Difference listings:
Content starts

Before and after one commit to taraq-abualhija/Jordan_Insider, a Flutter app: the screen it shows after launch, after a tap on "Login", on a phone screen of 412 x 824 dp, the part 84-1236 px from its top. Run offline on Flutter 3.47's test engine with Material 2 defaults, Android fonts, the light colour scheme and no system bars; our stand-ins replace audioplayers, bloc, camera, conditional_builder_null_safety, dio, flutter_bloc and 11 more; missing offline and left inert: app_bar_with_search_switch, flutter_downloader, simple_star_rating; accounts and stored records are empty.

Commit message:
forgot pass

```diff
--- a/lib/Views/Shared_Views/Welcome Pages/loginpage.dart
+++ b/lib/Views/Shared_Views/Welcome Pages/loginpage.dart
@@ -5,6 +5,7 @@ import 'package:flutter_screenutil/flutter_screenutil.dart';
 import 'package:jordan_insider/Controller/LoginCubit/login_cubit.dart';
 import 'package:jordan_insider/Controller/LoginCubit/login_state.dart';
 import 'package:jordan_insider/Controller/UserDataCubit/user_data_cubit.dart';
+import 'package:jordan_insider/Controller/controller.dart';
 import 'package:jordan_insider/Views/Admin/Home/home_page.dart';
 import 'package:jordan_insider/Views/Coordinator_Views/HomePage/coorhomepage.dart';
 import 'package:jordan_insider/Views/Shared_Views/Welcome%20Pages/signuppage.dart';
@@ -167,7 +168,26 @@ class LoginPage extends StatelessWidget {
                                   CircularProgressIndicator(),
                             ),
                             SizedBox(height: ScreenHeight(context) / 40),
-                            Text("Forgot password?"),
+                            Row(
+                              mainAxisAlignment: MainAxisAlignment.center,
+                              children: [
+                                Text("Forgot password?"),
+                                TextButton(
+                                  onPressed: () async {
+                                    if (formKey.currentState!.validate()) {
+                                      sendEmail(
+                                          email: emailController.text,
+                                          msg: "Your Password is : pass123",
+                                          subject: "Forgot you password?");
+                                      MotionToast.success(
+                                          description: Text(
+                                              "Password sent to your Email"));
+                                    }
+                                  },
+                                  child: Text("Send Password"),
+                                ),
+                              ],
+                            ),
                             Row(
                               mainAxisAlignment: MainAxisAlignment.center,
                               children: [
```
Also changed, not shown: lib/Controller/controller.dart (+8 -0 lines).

Content ends
Content starts

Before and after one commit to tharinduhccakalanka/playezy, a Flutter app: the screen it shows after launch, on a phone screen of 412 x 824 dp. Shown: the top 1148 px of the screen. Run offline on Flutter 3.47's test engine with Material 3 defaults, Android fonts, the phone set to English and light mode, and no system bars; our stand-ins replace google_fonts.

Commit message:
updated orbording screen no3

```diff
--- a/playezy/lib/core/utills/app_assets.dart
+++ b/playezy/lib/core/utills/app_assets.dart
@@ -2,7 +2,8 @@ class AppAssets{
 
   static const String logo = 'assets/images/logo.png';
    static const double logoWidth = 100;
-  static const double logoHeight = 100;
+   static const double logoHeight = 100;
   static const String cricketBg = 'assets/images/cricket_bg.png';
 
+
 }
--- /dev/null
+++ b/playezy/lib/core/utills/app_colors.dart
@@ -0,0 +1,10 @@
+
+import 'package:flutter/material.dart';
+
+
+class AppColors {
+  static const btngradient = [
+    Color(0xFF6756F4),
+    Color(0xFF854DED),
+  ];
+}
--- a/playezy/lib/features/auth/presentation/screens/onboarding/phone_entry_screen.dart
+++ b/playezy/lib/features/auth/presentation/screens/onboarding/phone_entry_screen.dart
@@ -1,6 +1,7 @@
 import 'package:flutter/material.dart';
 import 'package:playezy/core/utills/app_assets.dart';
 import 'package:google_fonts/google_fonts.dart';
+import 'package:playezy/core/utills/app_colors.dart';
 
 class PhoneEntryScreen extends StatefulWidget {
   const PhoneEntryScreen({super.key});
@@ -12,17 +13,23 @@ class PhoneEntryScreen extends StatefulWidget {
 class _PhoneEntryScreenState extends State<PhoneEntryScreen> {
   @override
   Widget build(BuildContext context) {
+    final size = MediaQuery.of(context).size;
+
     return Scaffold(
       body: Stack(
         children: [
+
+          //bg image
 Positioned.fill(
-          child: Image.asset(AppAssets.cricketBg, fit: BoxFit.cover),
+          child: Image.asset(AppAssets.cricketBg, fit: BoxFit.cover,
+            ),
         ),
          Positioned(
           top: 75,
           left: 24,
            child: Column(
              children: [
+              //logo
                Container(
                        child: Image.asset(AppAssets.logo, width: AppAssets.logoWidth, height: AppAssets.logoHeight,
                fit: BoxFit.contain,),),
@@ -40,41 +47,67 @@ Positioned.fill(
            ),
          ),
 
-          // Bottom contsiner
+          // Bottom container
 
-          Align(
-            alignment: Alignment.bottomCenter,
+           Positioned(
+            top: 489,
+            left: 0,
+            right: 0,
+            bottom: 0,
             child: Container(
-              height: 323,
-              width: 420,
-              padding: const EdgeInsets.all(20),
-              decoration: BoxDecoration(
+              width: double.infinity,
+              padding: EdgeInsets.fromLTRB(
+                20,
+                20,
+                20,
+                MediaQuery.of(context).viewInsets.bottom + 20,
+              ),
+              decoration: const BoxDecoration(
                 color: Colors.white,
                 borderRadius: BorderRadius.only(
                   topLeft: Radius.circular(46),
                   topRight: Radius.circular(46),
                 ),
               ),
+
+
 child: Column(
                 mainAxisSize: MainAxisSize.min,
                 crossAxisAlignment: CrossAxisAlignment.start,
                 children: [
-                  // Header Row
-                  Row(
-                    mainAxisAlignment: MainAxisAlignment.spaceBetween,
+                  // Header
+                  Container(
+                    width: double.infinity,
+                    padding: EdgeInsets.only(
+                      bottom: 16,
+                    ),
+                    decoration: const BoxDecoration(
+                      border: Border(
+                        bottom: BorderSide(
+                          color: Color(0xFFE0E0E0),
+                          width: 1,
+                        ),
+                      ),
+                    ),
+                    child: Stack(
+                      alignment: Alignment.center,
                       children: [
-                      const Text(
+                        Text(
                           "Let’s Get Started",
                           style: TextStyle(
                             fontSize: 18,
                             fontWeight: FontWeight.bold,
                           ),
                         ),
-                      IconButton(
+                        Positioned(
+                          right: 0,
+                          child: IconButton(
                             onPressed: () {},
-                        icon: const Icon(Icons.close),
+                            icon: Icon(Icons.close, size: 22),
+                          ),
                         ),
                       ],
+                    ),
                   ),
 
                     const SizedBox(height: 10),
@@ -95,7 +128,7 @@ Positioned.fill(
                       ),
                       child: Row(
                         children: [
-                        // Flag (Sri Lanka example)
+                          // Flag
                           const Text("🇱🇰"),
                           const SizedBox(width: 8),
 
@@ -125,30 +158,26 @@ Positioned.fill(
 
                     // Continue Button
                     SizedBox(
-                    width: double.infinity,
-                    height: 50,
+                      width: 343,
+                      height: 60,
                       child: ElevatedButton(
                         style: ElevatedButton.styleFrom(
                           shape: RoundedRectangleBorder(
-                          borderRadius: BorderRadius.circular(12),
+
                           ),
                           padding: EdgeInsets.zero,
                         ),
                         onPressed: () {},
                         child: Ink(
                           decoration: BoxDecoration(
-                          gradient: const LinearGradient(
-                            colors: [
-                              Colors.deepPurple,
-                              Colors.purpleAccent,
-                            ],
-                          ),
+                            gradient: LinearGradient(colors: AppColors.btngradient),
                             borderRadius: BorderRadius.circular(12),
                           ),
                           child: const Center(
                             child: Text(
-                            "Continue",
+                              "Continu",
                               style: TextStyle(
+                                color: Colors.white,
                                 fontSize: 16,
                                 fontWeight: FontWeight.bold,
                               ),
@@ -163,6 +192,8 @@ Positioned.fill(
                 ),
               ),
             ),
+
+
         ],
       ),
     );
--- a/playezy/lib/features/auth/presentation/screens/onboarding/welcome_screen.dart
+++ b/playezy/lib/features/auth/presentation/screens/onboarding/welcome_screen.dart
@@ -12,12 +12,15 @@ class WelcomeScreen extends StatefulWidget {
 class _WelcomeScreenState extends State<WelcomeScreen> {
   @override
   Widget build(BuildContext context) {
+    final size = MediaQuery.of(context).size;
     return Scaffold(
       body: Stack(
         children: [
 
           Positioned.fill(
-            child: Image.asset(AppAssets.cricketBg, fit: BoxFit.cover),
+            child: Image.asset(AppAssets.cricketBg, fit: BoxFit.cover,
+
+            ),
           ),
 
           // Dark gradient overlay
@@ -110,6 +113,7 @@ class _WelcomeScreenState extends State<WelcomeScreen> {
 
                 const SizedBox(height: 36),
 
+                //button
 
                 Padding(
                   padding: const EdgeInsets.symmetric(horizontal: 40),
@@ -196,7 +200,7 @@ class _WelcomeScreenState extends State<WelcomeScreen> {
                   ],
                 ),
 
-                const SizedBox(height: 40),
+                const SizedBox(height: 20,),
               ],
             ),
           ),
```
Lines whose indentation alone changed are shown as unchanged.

Content ends

*What you have to do*. Find every line in the records above that holds the word "system", and copy each one.

*Written reply*.
Before and after one commit to taraq-abualhija/Jordan_Insider, a Flutter app: the screen it shows after launch, after a tap on "Login", on a phone screen of 412 x 824 dp, the part 84-1236 px from its top. Run offline on Flutter 3.47's test engine with Material 2 defaults, Android fonts, the light colour scheme and no system bars; our stand-ins replace audioplayers, bloc, camera, conditional_builder_null_safety, dio, flutter_bloc and 11 more; missing offline and left inert: app_bar_with_search_switch, flutter_downloader, simple_star_rating; accounts and stored records are empty.
Before and after one commit to tharinduhccakalanka/playezy, a Flutter app: the screen it shows after launch, on a phone screen of 412 x 824 dp. Shown: the top 1148 px of the screen. Run offline on Flutter 3.47's test engine with Material 3 defaults, Android fonts, the phone set to English and light mode, and no system bars; our stand-ins replace google_fonts.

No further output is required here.